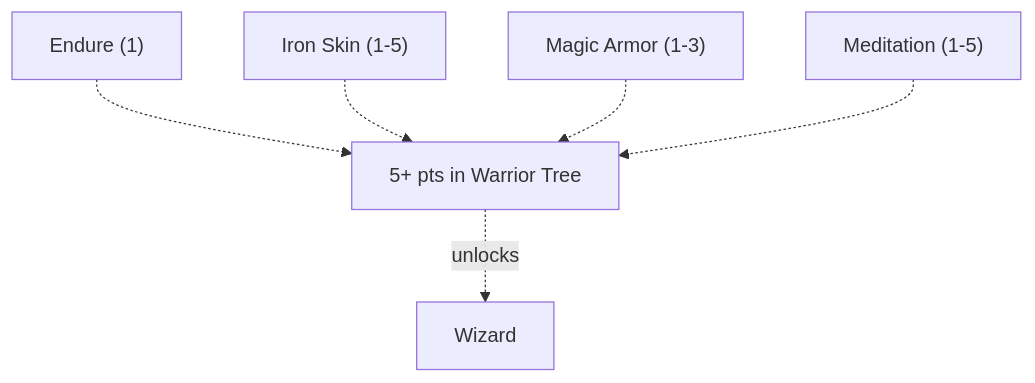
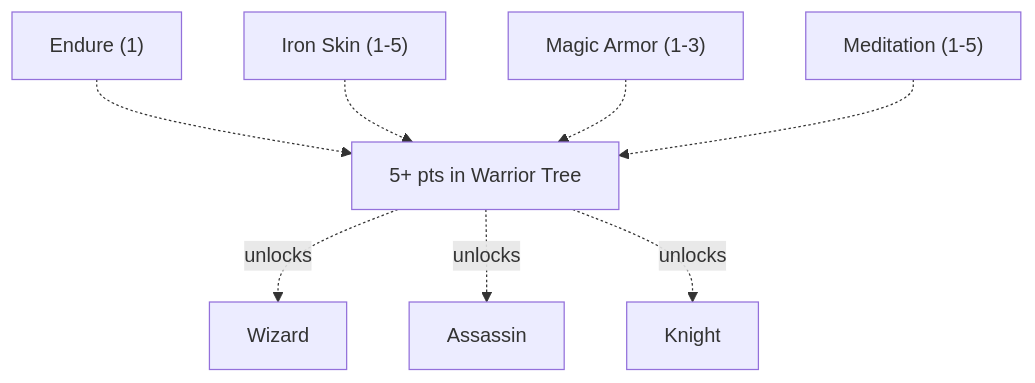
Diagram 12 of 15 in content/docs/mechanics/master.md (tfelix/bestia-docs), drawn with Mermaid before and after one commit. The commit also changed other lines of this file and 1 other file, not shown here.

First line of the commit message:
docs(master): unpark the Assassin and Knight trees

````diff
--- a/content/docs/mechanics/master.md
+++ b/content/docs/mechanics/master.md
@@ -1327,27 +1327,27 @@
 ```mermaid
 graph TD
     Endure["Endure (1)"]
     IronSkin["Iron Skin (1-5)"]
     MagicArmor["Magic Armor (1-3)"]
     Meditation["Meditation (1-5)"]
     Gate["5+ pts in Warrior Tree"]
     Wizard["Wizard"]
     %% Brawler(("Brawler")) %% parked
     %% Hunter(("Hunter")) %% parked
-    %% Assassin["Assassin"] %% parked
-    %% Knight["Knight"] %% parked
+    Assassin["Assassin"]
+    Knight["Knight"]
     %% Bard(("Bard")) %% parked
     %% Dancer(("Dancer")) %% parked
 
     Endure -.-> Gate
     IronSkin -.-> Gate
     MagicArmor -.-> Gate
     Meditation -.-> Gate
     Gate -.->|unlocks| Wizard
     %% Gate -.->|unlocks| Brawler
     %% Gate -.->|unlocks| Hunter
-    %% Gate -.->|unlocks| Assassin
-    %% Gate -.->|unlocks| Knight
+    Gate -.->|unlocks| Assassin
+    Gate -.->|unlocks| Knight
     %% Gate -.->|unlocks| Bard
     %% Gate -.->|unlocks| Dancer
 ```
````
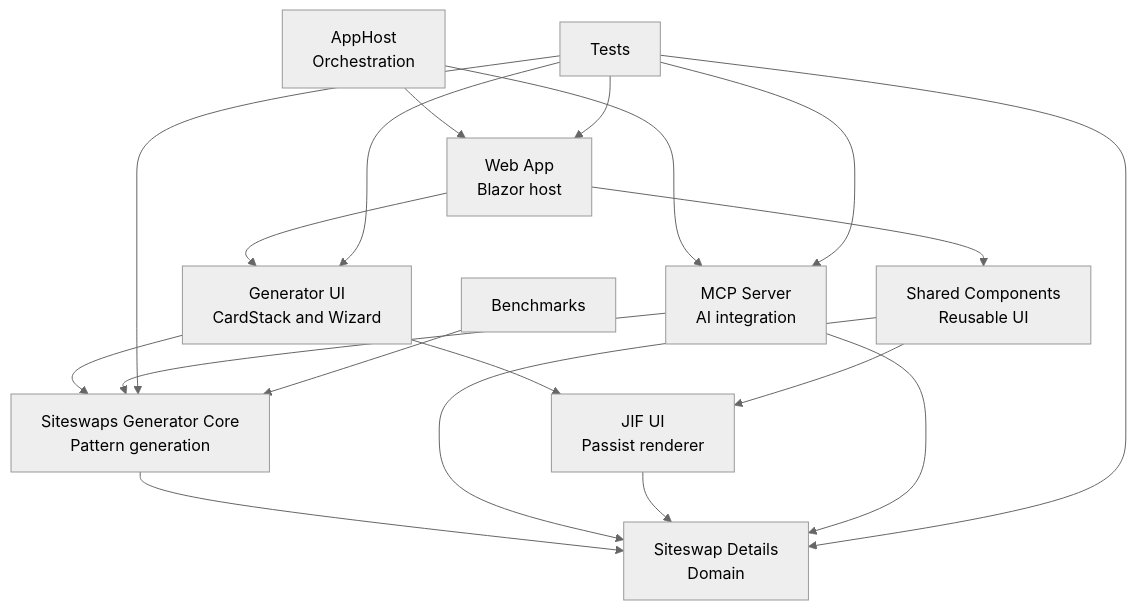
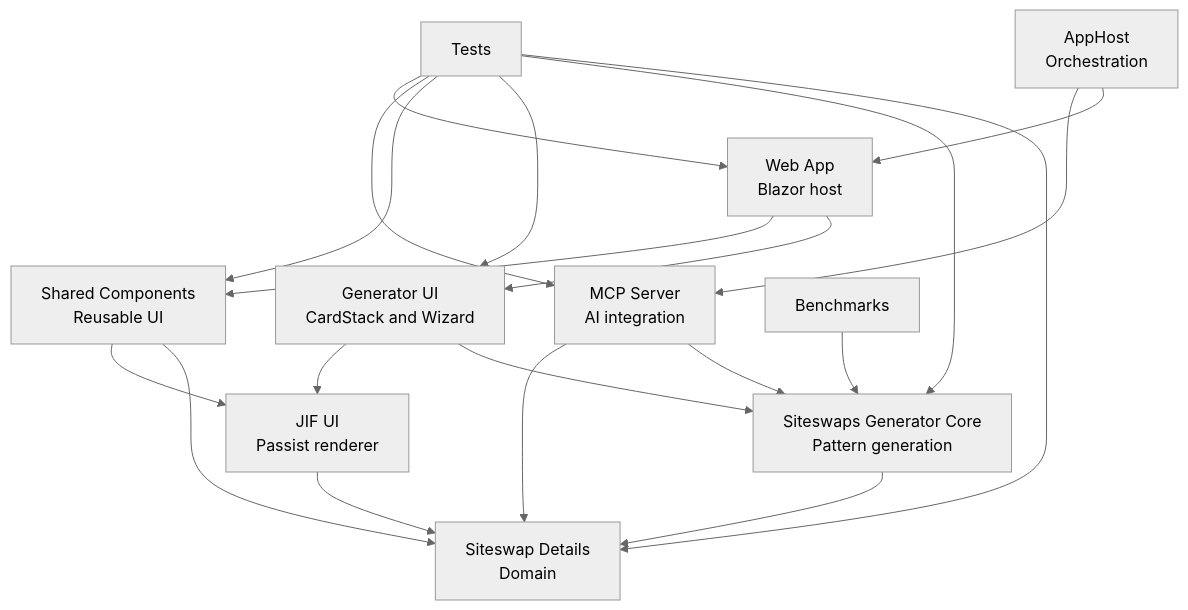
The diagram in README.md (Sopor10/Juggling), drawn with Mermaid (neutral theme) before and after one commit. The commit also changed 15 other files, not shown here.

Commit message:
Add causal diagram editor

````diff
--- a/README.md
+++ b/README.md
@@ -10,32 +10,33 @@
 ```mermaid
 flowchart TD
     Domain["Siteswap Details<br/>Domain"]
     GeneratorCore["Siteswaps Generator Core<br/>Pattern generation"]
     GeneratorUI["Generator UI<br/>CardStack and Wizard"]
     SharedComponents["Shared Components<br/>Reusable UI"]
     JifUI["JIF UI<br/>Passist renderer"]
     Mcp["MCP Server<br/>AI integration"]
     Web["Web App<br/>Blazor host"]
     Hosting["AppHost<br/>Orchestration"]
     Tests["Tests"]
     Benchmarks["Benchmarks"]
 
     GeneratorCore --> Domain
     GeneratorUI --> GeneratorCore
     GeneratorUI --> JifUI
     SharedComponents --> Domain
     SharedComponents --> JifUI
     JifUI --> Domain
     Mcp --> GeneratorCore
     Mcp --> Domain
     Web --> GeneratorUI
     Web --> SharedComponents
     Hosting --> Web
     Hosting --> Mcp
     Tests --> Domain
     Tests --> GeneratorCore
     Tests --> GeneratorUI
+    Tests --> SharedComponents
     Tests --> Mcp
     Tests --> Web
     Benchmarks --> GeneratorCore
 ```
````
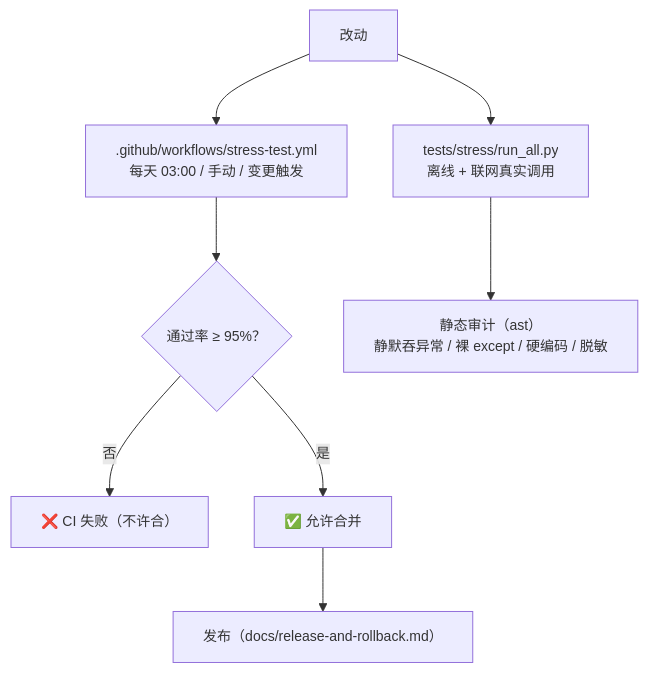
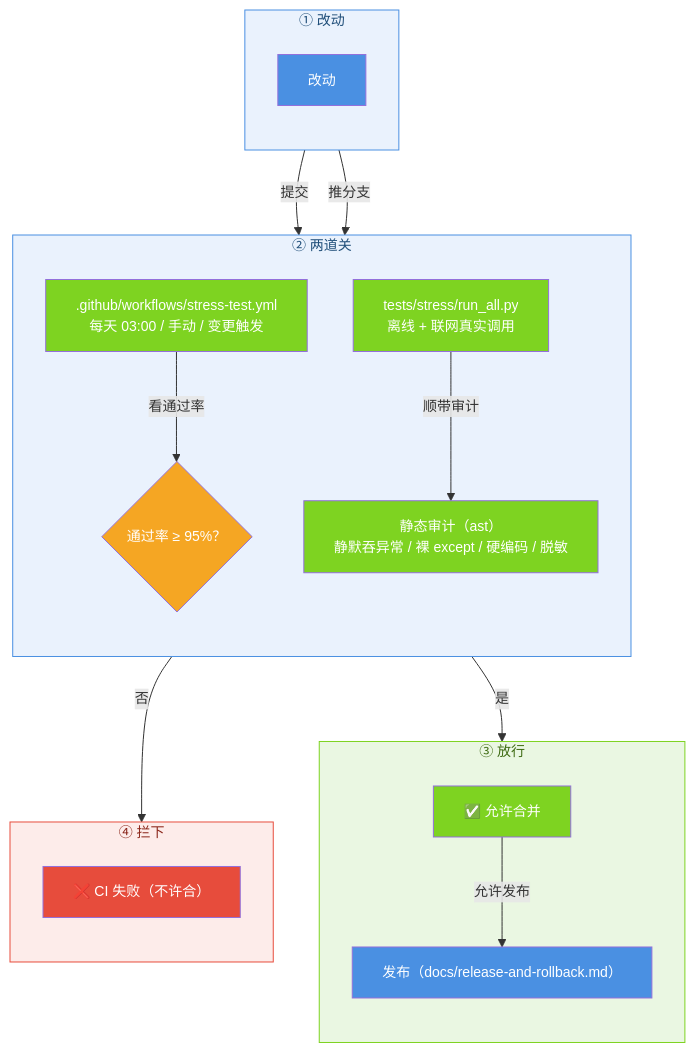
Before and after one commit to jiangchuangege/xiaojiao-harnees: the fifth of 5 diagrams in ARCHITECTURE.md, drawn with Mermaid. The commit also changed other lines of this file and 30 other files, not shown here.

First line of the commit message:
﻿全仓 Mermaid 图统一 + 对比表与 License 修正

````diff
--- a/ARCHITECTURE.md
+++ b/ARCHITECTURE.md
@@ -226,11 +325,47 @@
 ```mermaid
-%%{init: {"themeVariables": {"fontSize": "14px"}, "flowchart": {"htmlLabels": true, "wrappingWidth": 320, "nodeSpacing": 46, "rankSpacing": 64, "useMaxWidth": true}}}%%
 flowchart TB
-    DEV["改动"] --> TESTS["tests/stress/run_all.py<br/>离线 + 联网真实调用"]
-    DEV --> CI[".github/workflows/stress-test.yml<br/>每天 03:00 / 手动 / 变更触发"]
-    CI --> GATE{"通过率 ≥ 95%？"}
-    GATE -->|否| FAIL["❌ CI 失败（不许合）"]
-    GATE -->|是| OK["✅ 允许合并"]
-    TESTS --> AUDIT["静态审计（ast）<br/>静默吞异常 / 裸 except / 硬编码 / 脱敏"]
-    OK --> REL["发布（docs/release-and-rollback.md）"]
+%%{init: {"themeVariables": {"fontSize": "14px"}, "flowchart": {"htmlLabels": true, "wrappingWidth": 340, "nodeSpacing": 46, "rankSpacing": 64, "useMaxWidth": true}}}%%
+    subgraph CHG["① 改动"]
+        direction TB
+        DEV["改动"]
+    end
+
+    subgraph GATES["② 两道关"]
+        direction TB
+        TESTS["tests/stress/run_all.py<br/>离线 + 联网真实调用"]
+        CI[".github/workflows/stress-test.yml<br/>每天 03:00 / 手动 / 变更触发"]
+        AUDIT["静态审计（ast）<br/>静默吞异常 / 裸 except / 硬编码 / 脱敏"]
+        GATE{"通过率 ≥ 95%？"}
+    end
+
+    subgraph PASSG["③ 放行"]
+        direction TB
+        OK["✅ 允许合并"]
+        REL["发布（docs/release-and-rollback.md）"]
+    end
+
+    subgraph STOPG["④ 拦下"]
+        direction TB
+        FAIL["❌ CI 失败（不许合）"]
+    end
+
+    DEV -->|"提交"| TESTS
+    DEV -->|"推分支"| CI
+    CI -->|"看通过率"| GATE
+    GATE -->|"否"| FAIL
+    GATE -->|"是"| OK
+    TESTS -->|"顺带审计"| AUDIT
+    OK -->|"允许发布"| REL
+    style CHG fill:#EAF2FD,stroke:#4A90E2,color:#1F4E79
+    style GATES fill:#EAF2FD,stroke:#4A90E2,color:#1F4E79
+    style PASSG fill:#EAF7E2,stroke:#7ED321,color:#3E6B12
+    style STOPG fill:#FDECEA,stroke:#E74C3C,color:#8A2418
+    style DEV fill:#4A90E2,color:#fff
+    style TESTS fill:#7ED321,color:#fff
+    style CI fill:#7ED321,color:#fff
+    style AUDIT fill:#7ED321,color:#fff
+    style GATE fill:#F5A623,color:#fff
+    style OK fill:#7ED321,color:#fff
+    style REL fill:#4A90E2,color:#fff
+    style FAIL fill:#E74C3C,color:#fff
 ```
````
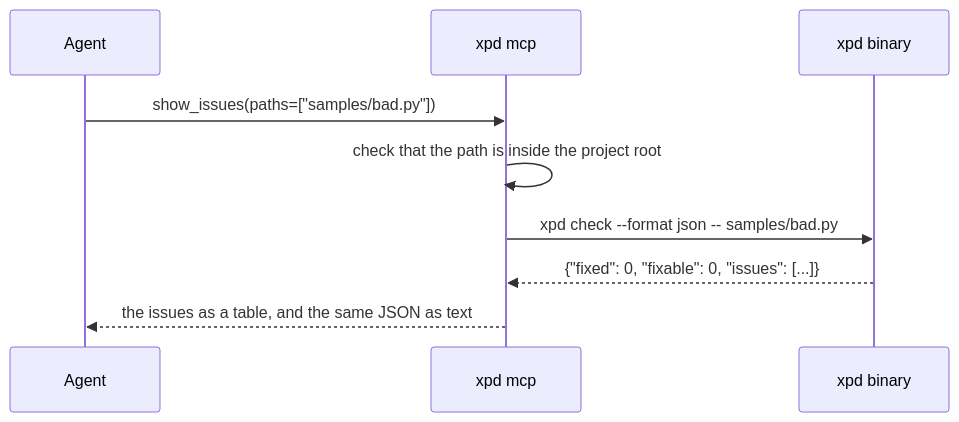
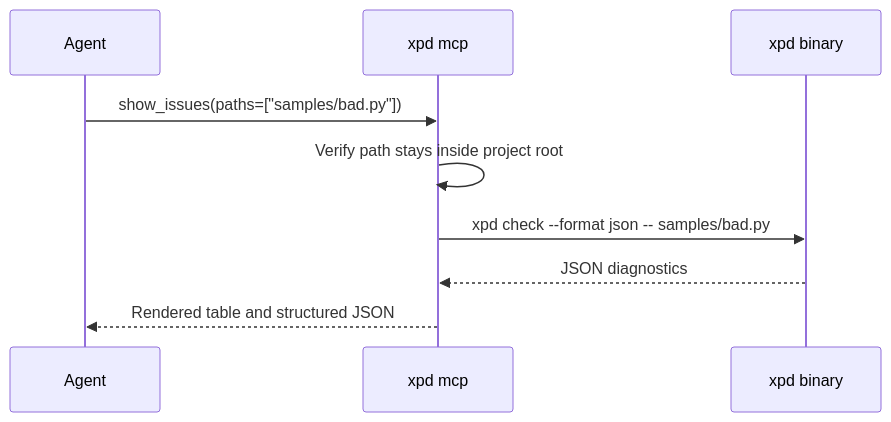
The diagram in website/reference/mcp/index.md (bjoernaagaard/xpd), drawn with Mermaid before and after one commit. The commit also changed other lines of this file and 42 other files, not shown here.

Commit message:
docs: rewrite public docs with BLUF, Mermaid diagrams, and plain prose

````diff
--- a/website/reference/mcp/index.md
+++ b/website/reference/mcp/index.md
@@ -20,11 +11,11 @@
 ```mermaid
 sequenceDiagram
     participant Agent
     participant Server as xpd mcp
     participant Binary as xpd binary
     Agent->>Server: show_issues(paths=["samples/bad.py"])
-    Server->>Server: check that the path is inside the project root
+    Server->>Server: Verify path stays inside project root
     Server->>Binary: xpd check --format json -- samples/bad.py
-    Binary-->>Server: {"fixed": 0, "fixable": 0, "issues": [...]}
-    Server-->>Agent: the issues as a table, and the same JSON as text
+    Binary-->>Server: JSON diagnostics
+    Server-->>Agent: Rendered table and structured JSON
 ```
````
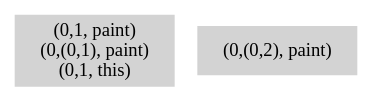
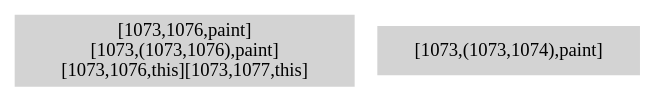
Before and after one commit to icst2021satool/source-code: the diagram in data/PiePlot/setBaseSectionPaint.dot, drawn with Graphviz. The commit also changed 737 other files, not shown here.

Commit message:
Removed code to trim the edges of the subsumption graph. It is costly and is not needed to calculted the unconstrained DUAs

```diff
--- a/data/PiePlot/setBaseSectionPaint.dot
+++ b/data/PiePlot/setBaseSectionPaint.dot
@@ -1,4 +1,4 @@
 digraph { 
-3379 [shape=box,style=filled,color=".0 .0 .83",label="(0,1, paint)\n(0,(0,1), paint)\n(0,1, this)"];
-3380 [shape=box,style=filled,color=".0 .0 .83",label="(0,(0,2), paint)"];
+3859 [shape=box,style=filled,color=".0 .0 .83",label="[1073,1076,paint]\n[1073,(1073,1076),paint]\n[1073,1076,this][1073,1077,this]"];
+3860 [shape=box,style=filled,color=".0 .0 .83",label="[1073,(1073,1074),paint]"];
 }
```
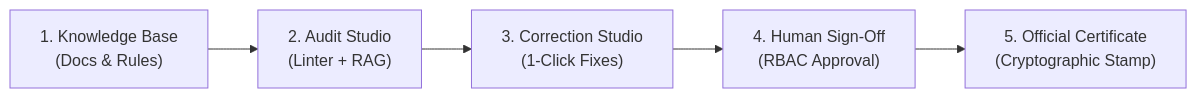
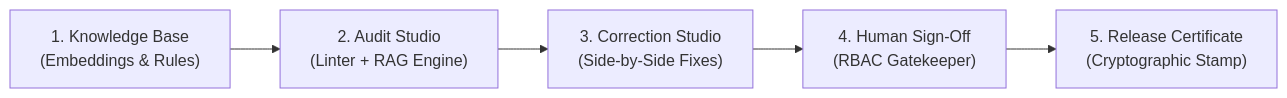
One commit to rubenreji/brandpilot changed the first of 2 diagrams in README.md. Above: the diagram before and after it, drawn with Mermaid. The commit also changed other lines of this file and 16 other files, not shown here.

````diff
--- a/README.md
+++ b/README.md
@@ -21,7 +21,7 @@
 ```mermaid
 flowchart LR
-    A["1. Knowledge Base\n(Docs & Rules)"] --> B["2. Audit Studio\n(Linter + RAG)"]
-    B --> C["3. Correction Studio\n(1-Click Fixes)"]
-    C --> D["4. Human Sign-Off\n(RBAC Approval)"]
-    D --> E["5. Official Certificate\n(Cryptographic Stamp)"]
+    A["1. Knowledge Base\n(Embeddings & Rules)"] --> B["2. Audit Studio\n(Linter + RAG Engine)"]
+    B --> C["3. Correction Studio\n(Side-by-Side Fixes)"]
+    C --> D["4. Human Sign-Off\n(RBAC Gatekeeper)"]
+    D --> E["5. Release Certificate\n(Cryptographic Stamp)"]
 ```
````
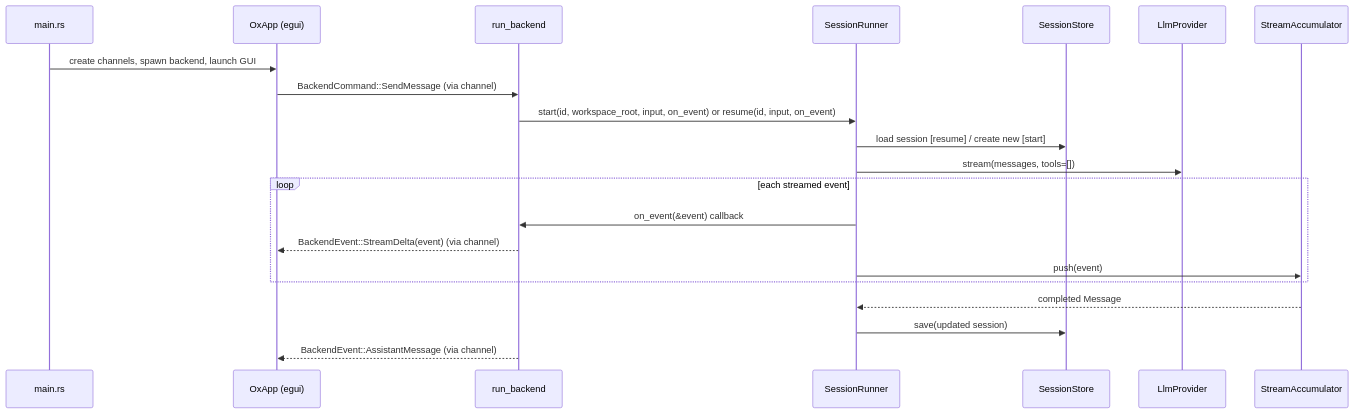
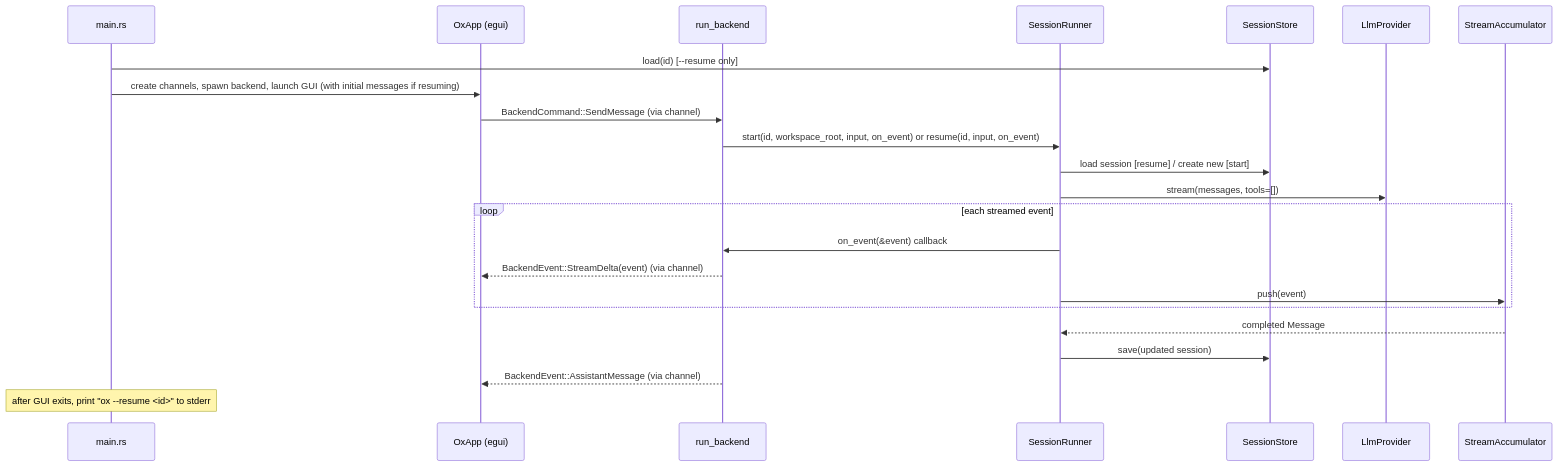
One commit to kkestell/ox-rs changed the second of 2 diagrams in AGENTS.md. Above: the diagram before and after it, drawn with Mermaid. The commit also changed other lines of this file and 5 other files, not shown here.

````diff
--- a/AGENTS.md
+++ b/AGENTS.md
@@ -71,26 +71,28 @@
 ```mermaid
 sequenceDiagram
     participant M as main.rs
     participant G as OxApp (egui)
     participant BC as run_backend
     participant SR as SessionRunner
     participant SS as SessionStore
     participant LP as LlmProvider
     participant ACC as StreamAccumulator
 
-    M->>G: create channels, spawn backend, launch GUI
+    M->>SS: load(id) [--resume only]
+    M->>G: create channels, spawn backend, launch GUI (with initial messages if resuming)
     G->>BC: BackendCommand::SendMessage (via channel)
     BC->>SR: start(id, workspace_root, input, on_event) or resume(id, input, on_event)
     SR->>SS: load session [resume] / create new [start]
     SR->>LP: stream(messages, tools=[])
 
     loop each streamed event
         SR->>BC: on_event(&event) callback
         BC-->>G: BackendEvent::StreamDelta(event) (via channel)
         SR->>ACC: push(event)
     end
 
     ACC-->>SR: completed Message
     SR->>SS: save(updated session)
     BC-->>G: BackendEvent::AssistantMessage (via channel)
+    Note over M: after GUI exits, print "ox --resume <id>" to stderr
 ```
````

**Work to complete**: Looking at the records, how many of the lines contain the string "participant"? Only the number should be given.

**Output of the task**: 10